(Revision tracking records)
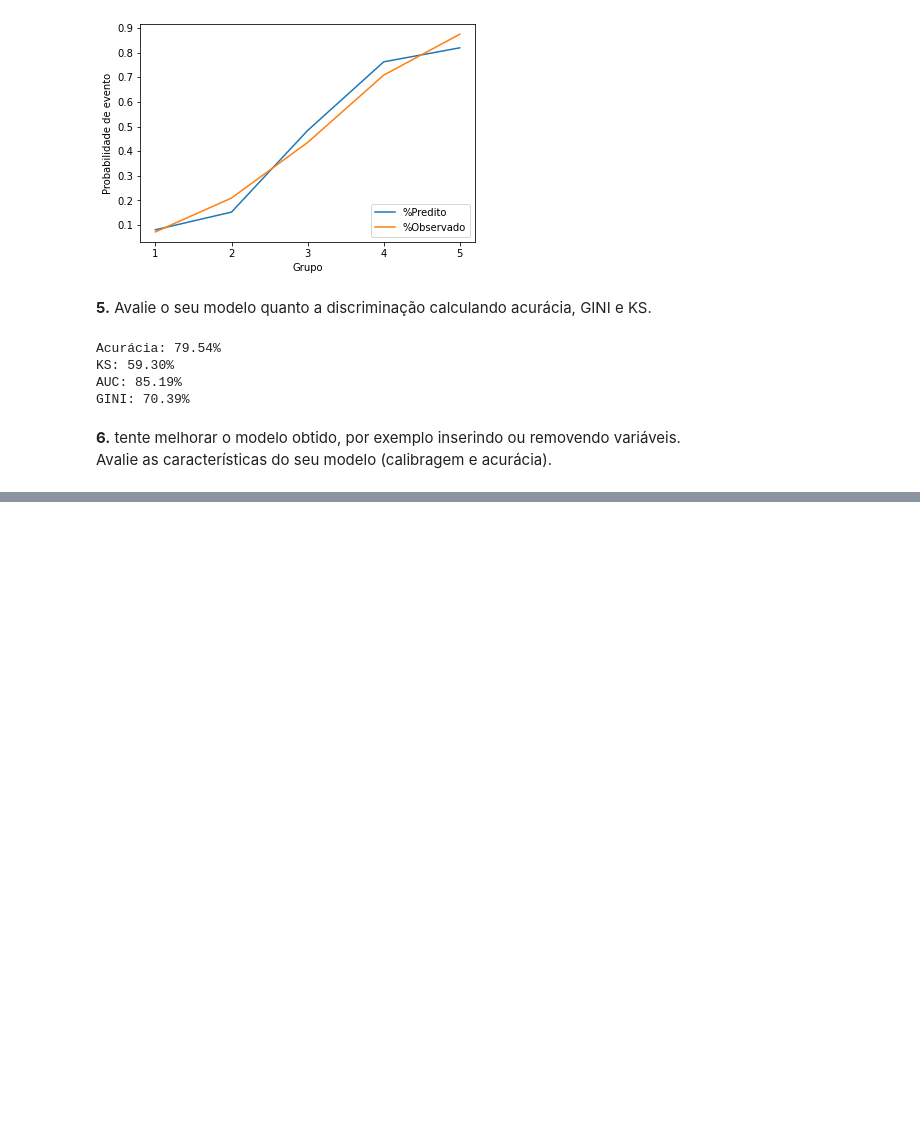
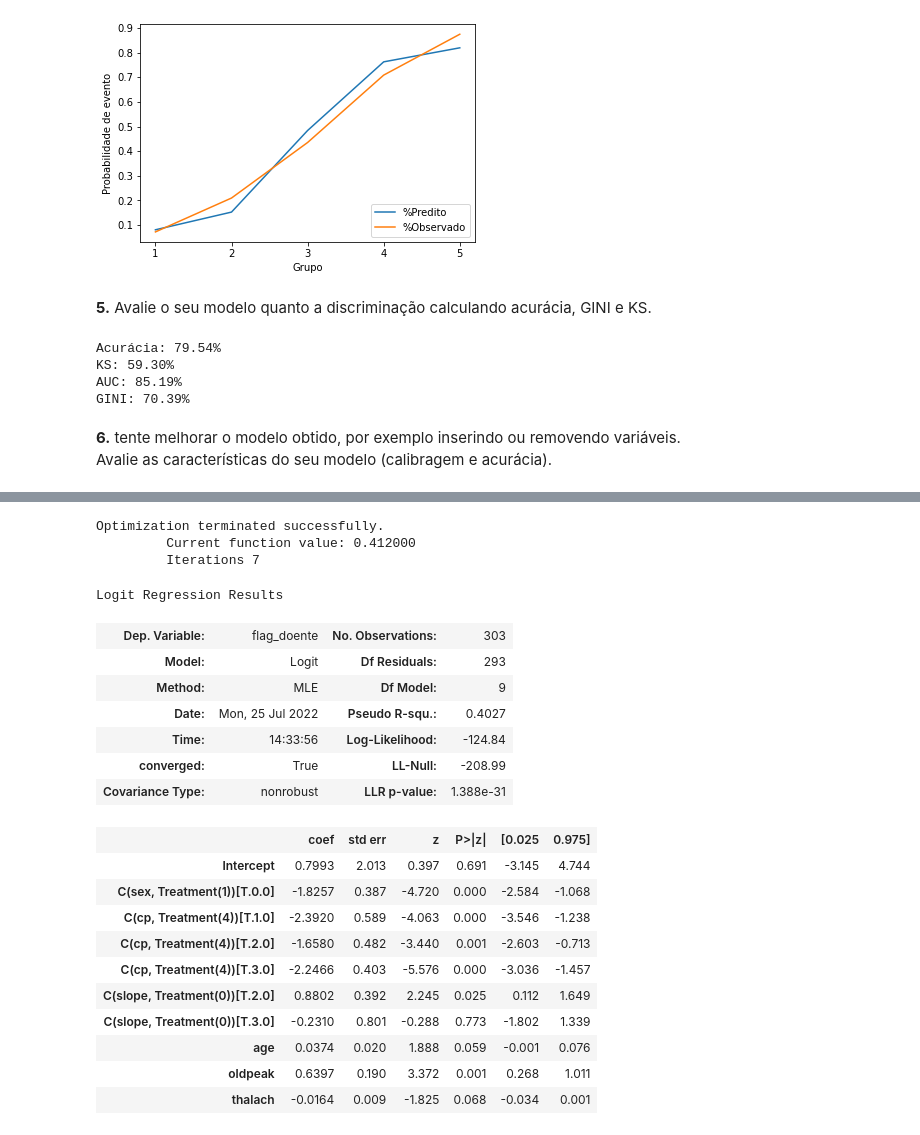
Before and after one commit to njuliacsouza/_projetosEBAC, a Jupyter notebook: Atividade_Modulo_18/mod18_ex02_logistica.ipynb, the cells around one changed output, grey strips where cells are left out. Cells and saved outputs as stored; diff of their text form; code cells hidden in the pictures; blank space fills up the shorter version.

```diff
--- a/Atividade_Modulo_18/mod18_ex02_logistica.ipynb
+++ b/Atividade_Modulo_18/mod18_ex02_logistica.ipynb
@@ -365,0 +393,28 @@ GINI: 70.39%
+# %%
+reglog = smf.logit(" flag_doente ~ C(sex, Treatment(1)) + C(cp, Treatment(4)) + age + oldpeak + thalach + C(slope, Treatment(0))"
+                   , data=df).fit()
+
+reglog.summary()
+# %% [output]
+Optimization terminated successfully.
+         Current function value: 0.412000
+         Iterations 7
+Logit Regression Results
+| Dep. Variable: | flag_doente | No. Observations: | 303 |
+| Model: | Logit | Df Residuals: | 293 |
+| Method: | MLE | Df Model: | 9 |
+| Date: | Mon, 25 Jul 2022 | Pseudo R-squ.: | 0.4027 |
+| Time: | 14:33:56 | Log-Likelihood: | -124.84 |
+| converged: | True | LL-Null: | -208.99 |
+| Covariance Type: | nonrobust | LLR p-value: | 1.388e-31 |
+|  | coef | std err | z | P>|z| | [0.025 | 0.975] |
+| Intercept | 0.7993 | 2.013 | 0.397 | 0.691 | -3.145 | 4.744 |
+| C(sex, Treatment(1))[T.0.0] | -1.8257 | 0.387 | -4.720 | 0.000 | -2.584 | -1.068 |
+| C(cp, Treatment(4))[T.1.0] | -2.3920 | 0.589 | -4.063 | 0.000 | -3.546 | -1.238 |
+| C(cp, Treatment(4))[T.2.0] | -1.6580 | 0.482 | -3.440 | 0.001 | -2.603 | -0.713 |
+| C(cp, Treatment(4))[T.3.0] | -2.2466 | 0.403 | -5.576 | 0.000 | -3.036 | -1.457 |
+| C(slope, Treatment(0))[T.2.0] | 0.8802 | 0.392 | 2.245 | 0.025 | 0.112 | 1.649 |
+| C(slope, Treatment(0))[T.3.0] | -0.2310 | 0.801 | -0.288 | 0.773 | -1.802 | 1.339 |
+| age | 0.0374 | 0.020 | 1.888 | 0.059 | -0.001 | 0.076 |
+| oldpeak | 0.6397 | 0.190 | 3.372 | 0.001 | 0.268 | 1.011 |
+| thalach | -0.0164 | 0.009 | -1.825 | 0.068 | -0.034 | 0.001 |
```
Also changed, not shown: parts of 9 cells of this notebook.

TASK -> The expected output is every record above, copied exactly, without pictures.

OUTPUT OF THE EXERCISE ->
Before and after one commit to njuliacsouza/_projetosEBAC, a Jupyter notebook: Atividade_Modulo_18/mod18_ex02_logistica.ipynb, the cells around one changed output, grey strips where cells are left out. Cells and saved outputs as stored; diff of their text form; code cells hidden in the pictures; blank space fills up the shorter version.

```diff
--- a/Atividade_Modulo_18/mod18_ex02_logistica.ipynb
+++ b/Atividade_Modulo_18/mod18_ex02_logistica.ipynb
@@ -365,0 +393,28 @@ GINI: 70.39%
+# %%
+reglog = smf.logit(" flag_doente ~ C(sex, Treatment(1)) + C(cp, Treatment(4)) + age + oldpeak + thalach + C(slope, Treatment(0))"
+                   , data=df).fit()
+
+reglog.summary()
+# %% [output]
+Optimization terminated successfully.
+         Current function value: 0.412000
+         Iterations 7
+Logit Regression Results
+| Dep. Variable: | flag_doente | No. Observations: | 303 |
+| Model: | Logit | Df Residuals: | 293 |
+| Method: | MLE | Df Model: | 9 |
+| Date: | Mon, 25 Jul 2022 | Pseudo R-squ.: | 0.4027 |
+| Time: | 14:33:56 | Log-Likelihood: | -124.84 |
+| converged: | True | LL-Null: | -208.99 |
+| Covariance Type: | nonrobust | LLR p-value: | 1.388e-31 |
+|  | coef | std err | z | P>|z| | [0.025 | 0.975] |
+| Intercept | 0.7993 | 2.013 | 0.397 | 0.691 | -3.145 | 4.744 |
+| C(sex, Treatment(1))[T.0.0] | -1.8257 | 0.387 | -4.720 | 0.000 | -2.584 | -1.068 |
+| C(cp, Treatment(4))[T.1.0] | -2.3920 | 0.589 | -4.063 | 0.000 | -3.546 | -1.238 |
+| C(cp, Treatment(4))[T.2.0] | -1.6580 | 0.482 | -3.440 | 0.001 | -2.603 | -0.713 |
+| C(cp, Treatment(4))[T.3.0] | -2.2466 | 0.403 | -5.576 | 0.000 | -3.036 | -1.457 |
+| C(slope, Treatment(0))[T.2.0] | 0.8802 | 0.392 | 2.245 | 0.025 | 0.112 | 1.649 |
+| C(slope, Treatment(0))[T.3.0] | -0.2310 | 0.801 | -0.288 | 0.773 | -1.802 | 1.339 |
+| age | 0.0374 | 0.020 | 1.888 | 0.059 | -0.001 | 0.076 |
+| oldpeak | 0.6397 | 0.190 | 3.372 | 0.001 | 0.268 | 1.011 |
+| thalach | -0.0164 | 0.009 | -1.825 | 0.068 | -0.034 | 0.001 |
```
Also changed, not shown: parts of 9 cells of this notebook.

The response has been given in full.